[Saved data entries]
————————
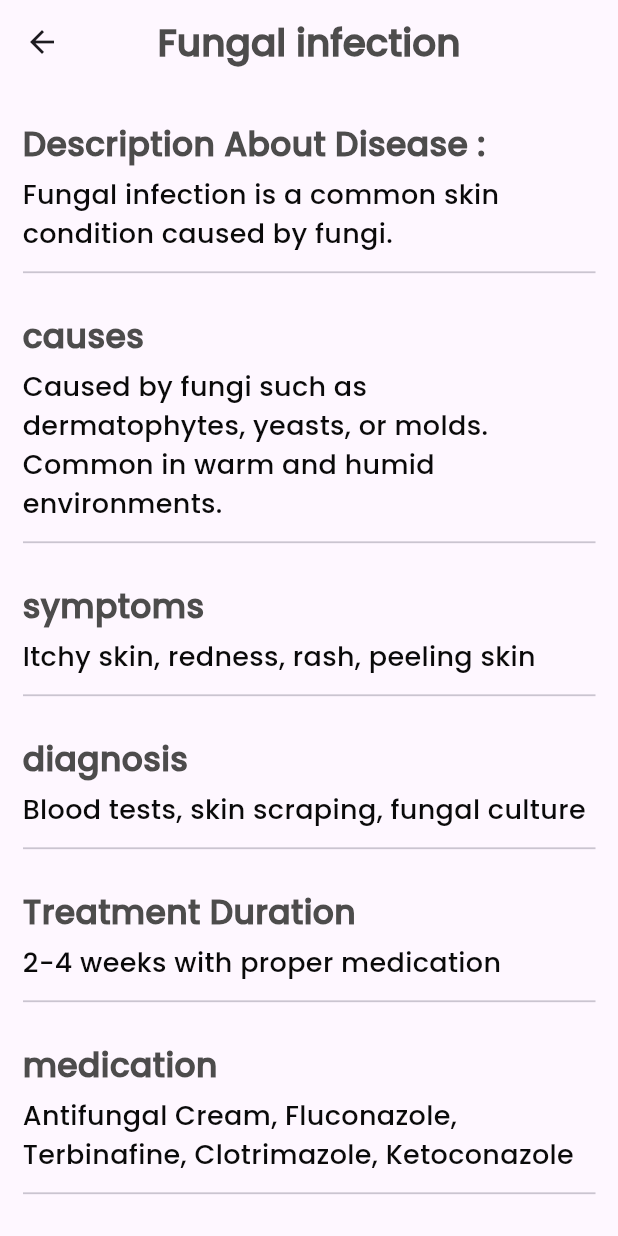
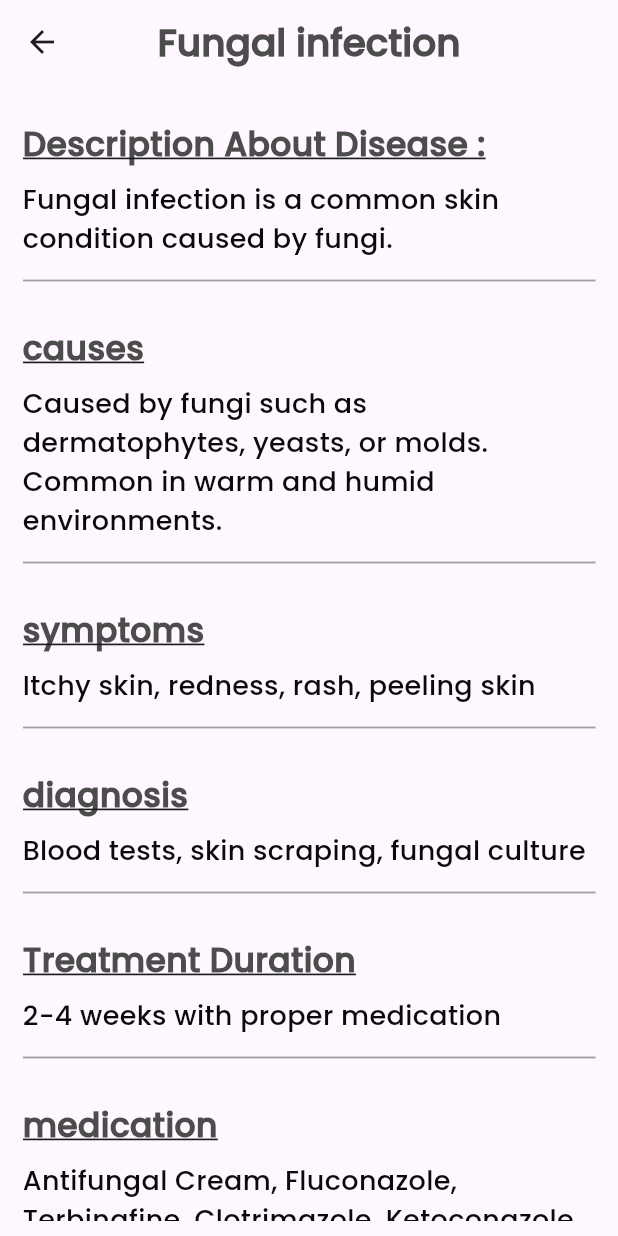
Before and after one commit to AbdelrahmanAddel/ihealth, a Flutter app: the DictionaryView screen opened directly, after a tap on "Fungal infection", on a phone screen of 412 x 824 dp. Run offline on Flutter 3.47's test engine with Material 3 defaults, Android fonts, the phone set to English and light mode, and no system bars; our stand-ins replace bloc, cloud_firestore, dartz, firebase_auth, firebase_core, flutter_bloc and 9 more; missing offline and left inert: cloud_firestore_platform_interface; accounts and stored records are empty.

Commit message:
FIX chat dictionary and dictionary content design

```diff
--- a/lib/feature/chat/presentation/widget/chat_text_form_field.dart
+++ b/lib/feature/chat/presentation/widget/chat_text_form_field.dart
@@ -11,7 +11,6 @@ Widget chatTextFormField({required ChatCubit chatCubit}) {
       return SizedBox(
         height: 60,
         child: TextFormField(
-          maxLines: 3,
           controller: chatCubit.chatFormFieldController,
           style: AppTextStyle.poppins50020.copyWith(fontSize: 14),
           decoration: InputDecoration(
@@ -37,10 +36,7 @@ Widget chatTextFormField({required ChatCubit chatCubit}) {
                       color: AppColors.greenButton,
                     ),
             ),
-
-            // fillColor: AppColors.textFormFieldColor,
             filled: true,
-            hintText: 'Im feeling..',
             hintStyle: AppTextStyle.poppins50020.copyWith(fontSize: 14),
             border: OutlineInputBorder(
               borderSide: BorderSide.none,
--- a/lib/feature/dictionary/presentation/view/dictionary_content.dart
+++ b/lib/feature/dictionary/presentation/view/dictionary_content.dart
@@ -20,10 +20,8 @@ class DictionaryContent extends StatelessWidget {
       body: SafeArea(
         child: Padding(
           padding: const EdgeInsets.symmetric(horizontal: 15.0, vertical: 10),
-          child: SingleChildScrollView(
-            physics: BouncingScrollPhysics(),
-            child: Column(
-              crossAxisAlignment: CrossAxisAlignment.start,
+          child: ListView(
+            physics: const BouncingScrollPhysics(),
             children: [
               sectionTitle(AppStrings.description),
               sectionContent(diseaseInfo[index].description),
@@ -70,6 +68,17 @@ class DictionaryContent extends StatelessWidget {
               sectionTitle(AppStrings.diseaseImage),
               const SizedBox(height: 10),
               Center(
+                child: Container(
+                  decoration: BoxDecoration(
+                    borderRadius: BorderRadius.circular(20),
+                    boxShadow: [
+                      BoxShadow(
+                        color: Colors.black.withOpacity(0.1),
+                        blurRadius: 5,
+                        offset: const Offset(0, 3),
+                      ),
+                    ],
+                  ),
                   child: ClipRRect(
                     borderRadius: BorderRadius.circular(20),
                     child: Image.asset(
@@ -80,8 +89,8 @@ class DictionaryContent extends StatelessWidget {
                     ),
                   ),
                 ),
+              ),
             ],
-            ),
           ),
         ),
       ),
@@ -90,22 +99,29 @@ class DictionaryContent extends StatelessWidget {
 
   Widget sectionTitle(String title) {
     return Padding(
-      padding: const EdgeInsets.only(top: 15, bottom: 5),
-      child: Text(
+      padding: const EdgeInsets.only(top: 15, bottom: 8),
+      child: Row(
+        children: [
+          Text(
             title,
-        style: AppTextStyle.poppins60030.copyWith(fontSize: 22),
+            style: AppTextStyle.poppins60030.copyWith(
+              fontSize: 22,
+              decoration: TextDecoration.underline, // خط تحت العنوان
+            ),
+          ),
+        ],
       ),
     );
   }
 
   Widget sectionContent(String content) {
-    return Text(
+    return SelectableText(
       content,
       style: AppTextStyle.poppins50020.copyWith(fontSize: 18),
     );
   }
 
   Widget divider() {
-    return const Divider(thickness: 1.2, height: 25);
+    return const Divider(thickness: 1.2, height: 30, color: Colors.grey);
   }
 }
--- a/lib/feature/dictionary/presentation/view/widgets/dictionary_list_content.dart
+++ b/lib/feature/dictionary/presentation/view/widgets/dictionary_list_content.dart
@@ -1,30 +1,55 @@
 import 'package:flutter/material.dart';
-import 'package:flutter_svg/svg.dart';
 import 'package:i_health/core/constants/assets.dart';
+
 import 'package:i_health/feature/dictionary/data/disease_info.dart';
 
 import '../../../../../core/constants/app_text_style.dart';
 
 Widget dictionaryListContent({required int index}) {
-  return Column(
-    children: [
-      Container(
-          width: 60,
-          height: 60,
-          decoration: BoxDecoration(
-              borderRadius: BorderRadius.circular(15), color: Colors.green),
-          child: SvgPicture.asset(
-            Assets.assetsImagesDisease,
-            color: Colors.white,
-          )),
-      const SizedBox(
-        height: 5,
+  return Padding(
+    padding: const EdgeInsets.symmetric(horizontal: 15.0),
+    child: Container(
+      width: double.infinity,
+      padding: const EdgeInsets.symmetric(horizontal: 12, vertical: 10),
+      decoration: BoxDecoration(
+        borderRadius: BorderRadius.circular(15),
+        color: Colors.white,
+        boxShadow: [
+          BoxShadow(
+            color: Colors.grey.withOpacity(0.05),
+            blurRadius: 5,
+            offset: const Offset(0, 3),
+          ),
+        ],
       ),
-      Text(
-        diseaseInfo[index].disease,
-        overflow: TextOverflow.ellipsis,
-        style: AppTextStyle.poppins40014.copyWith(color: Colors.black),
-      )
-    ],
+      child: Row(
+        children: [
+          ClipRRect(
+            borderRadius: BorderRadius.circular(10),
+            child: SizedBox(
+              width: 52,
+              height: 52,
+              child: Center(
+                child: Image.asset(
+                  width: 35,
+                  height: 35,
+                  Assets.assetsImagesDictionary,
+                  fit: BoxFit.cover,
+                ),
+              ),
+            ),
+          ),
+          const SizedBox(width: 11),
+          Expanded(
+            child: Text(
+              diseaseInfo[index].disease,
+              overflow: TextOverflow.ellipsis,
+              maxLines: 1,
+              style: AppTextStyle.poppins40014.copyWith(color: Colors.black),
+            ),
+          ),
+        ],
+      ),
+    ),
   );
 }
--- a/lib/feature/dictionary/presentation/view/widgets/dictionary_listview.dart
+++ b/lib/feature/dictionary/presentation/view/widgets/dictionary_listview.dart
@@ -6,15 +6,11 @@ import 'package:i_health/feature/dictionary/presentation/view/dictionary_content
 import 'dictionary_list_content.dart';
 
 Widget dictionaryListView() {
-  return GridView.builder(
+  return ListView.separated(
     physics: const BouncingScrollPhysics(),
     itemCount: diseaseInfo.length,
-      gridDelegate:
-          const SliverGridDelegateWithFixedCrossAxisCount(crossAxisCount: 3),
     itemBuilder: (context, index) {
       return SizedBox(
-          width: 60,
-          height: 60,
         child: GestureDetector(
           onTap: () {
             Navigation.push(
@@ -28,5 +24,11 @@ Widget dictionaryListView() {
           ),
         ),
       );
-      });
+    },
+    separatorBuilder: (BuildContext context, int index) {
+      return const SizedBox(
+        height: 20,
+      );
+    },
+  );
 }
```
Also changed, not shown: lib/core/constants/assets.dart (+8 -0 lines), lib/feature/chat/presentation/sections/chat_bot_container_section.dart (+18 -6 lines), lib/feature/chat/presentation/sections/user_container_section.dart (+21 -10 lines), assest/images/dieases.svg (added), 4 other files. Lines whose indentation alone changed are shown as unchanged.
————————
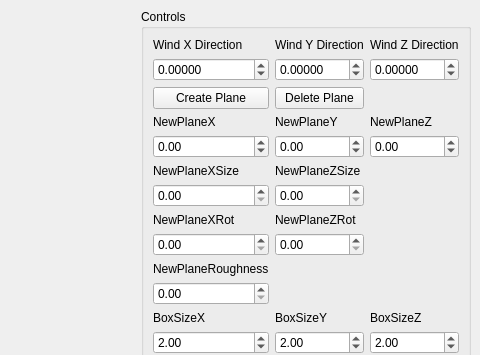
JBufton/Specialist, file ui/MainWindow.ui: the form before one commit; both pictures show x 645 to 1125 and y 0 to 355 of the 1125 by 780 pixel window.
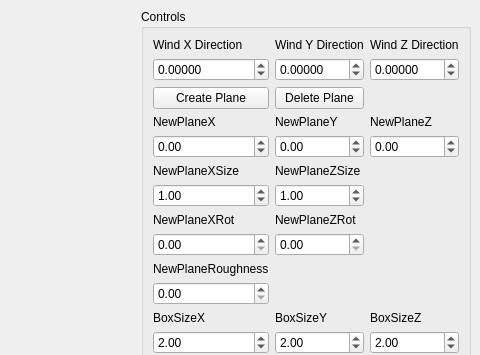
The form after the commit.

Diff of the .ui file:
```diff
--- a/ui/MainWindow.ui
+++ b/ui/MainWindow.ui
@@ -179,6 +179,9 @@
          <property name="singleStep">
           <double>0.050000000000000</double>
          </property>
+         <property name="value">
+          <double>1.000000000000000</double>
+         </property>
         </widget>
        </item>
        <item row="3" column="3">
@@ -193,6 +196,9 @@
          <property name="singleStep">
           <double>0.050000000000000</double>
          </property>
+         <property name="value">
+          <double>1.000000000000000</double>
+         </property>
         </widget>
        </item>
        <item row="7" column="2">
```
————————
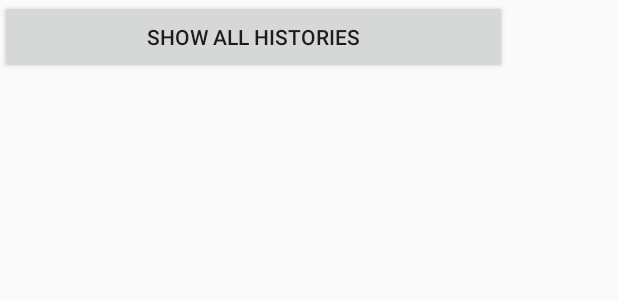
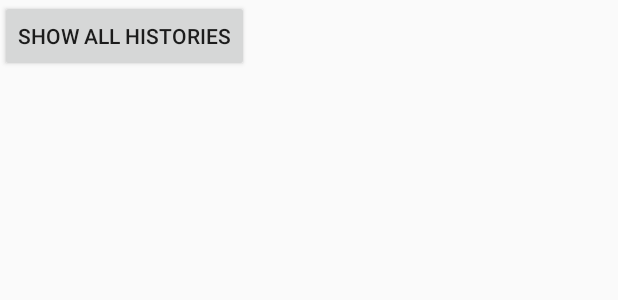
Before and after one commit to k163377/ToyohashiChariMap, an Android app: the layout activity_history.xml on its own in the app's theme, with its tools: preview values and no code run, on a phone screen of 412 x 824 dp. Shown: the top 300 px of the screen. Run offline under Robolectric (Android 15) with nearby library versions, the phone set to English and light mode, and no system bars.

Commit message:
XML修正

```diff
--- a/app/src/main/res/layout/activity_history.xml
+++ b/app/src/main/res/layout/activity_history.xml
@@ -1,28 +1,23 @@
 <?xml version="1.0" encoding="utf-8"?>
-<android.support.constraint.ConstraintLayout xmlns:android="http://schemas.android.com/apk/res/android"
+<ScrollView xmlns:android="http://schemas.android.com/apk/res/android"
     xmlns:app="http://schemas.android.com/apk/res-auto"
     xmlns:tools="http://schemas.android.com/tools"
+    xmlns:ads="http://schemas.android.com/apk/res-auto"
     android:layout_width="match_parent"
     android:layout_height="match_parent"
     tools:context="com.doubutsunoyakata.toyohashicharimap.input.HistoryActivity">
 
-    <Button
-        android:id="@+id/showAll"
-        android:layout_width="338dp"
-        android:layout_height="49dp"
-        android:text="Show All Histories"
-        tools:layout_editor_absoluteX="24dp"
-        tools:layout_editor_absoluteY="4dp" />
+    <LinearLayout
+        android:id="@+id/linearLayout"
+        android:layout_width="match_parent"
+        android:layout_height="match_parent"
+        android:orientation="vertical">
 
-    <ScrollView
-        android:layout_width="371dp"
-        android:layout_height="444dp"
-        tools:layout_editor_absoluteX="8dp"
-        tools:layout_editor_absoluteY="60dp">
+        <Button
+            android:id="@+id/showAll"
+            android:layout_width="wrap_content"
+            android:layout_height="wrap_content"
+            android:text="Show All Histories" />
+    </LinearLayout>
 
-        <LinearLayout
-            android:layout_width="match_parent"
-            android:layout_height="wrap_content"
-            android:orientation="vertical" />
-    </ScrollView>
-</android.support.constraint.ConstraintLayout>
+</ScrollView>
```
————————
## Try it
Every line in the records above that contains the word "SizedBox" is to be copied out.

## Task answer
       return SizedBox(
               const SizedBox(height: 10),
-      const SizedBox(
+            child: SizedBox(
+          const SizedBox(width: 11),
       return SizedBox(
+      return const SizedBox(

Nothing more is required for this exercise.